If you have never grown that quaint "sensitive plant" -- that's the common name for it -- you've missed much pleasure and not a little wonder. This is a plant (Mimosa pudica)m that thrives in front of an herb or flower border or even inside as a houseplant, if adequate moisture is provided. And all the time, inside or out, it earns its keep by amusing everyone with its strange habit of folding tightly on being touched.
I bought my first Mimosa pudicam several years ago when greenhouse-shopping for the garden. There it was, a low plant, charmingly delicate, with fernlike leaves and airy lavender-pink blossoms. It's a member of the pea family, I was told at the time.
The Mimosa pudicam is perennial in tropical areas but a winter houseplant in my Mid-western climate.
I had picked up the pot, as one does for a closer inspection, and was amazed to see the plant's greenery shrink away from me. In the briefest of time only a bony scarecrow of what I first saw remained.

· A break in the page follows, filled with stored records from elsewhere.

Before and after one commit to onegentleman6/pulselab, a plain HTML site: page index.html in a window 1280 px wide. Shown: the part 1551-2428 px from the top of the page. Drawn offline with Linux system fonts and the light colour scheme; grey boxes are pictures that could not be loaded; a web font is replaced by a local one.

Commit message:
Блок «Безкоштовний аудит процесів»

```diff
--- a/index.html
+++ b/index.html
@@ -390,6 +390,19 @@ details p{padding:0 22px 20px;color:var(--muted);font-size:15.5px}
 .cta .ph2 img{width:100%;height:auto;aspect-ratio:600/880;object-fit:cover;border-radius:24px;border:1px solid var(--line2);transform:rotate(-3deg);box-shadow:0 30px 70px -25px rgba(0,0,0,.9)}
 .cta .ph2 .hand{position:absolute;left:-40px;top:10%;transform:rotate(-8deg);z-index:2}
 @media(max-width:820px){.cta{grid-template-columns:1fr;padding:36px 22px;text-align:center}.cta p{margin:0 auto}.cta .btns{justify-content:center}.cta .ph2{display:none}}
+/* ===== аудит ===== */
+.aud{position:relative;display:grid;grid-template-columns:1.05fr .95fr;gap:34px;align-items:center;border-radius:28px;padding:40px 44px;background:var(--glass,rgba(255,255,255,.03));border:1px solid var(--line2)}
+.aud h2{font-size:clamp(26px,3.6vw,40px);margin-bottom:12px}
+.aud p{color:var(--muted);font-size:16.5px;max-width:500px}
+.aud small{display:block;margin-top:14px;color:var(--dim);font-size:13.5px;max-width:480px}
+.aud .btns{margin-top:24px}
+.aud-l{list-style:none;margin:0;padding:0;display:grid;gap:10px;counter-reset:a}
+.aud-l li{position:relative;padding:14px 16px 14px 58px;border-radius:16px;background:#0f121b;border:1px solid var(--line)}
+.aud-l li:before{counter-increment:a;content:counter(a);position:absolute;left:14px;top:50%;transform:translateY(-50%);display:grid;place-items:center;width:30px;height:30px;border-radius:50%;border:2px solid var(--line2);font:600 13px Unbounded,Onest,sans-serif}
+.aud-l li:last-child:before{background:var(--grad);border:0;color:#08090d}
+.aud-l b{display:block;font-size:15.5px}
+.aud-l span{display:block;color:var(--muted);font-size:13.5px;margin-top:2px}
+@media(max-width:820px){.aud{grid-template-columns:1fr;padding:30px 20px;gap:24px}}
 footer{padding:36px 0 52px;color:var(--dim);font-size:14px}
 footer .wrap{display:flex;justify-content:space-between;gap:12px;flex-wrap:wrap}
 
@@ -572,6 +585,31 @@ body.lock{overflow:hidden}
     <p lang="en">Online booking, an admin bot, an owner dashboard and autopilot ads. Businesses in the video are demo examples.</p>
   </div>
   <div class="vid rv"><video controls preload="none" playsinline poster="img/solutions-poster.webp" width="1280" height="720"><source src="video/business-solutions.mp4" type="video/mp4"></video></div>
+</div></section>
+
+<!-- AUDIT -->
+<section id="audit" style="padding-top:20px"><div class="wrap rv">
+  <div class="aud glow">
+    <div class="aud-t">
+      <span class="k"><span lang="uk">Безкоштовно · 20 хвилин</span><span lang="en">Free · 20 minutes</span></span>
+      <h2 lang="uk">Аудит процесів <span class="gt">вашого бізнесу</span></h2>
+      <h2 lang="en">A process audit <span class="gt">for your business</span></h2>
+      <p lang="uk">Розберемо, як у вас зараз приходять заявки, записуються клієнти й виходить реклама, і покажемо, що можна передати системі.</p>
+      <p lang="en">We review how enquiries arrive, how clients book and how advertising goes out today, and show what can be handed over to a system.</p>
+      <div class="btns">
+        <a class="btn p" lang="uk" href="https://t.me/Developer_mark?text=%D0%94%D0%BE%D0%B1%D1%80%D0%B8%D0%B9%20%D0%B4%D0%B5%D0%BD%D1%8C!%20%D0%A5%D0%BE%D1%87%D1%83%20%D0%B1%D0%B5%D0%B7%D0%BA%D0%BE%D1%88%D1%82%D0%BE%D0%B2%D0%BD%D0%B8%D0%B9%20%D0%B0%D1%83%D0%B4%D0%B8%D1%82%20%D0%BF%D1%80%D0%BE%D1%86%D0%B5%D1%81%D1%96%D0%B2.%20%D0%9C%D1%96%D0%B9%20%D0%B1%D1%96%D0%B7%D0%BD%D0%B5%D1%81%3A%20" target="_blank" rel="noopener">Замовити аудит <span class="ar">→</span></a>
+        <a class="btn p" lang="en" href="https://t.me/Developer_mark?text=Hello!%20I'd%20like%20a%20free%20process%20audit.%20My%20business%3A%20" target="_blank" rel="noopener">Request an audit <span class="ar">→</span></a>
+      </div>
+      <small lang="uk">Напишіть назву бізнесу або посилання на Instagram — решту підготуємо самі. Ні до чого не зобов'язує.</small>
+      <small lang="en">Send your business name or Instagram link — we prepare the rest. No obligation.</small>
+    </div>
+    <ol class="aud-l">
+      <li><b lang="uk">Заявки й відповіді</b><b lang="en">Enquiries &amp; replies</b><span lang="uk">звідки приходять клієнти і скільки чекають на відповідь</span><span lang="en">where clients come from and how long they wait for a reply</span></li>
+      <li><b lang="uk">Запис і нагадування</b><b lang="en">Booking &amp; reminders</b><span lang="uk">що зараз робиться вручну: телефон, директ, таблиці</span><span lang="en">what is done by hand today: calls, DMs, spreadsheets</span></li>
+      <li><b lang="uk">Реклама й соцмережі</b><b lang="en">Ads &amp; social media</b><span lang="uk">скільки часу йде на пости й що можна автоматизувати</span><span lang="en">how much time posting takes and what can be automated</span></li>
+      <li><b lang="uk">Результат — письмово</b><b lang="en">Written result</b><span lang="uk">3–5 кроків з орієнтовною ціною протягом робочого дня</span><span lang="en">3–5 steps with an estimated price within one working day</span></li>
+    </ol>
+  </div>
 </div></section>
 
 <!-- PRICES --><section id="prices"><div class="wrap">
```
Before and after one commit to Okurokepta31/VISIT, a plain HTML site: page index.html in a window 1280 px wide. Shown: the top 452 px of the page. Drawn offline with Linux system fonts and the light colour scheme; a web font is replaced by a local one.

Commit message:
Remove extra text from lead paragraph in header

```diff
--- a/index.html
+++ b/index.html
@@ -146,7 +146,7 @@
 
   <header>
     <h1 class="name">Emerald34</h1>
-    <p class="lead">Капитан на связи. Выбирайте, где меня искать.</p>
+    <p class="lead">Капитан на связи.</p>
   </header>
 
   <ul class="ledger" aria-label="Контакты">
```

What had I done, I wondered. Then, just as suddenly, the plant unfolded as if nothing had happened. I only then learned its common name.
Curious, I bought the plant and then set it, pot and all, into the earth by the kitchen door. There I could keep an eye on this oddity. And so I watched, as did everyone else who came calling. The sensitive plant performed its odd trick without fail, fascinating children and grownups alike.
Each spring, I bought a new plant. Finally, to be able to have some to give away, I decided to grow my own. I found a packet of seed, very moderately priced, at a garden store.
"Sow indoors, one-eighth inch deep in fine soil," the packet said.
"Transplant to small pots and set out when the weather warms," the advice went on. This proved easy and successful. I had plants to make a border and plants to give away. And the proces is repeated each year.
The sensitive plant has remained a joy, revealing new things about itself each year. For example, it doesn't need human touch to shrink. A pencil, plant marker, or twig sets it into its act. It also folds up when evening comes. Youngsters have been known to go out with a flashlight, and exclaim: "It's sleeping. It's sleeping."
We've noticed, too, its tendency to close up before a storm. I consider this a mysterious inexplicable quality.
There's another definite plus for Mimosa pudica.m If the spot where the plant grew last year is not disturbed, you might find the tiniest and most delicate of seedlings the following growing season. just one plant may produce a dozen baby plants. This is an amazing rate of return, considering the cost of a single mature specimen in the greenhouse.
You can sow directly outdoors in warm climates. Germination time is 10 to 16 days, depending on the weather. And you may have pretty good results with the sensitive plant inside the house, too, if you provide extra humidity. Set it in a flat dish of water-surrounded pebbles, always in a warm place. You can also keep it in a terrarium.
Why don't you grow this charming little oddity. It's truly an experience.